* **Dataset entries**
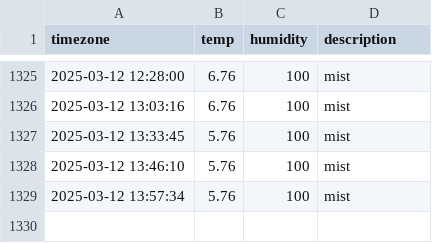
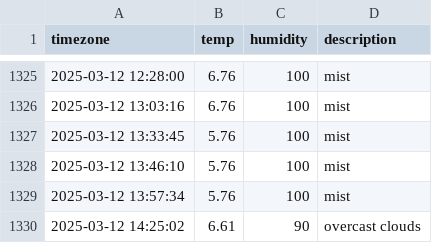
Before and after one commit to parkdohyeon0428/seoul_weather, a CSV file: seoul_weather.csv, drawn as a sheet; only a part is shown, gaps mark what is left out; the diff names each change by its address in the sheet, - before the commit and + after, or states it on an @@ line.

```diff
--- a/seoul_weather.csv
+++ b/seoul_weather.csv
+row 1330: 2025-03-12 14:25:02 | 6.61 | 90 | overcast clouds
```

* **What is needed**
Output every entry above verbatim, but leave out the pictures.

* **Reply to the exercise**
Before and after one commit to parkdohyeon0428/seoul_weather, a CSV file: seoul_weather.csv, drawn as a sheet; only a part is shown, gaps mark what is left out; the diff names each change by its address in the sheet, - before the commit and + after, or states it on an @@ line.

```diff
--- a/seoul_weather.csv
+++ b/seoul_weather.csv
+row 1330: 2025-03-12 14:25:02 | 6.61 | 90 | overcast clouds
```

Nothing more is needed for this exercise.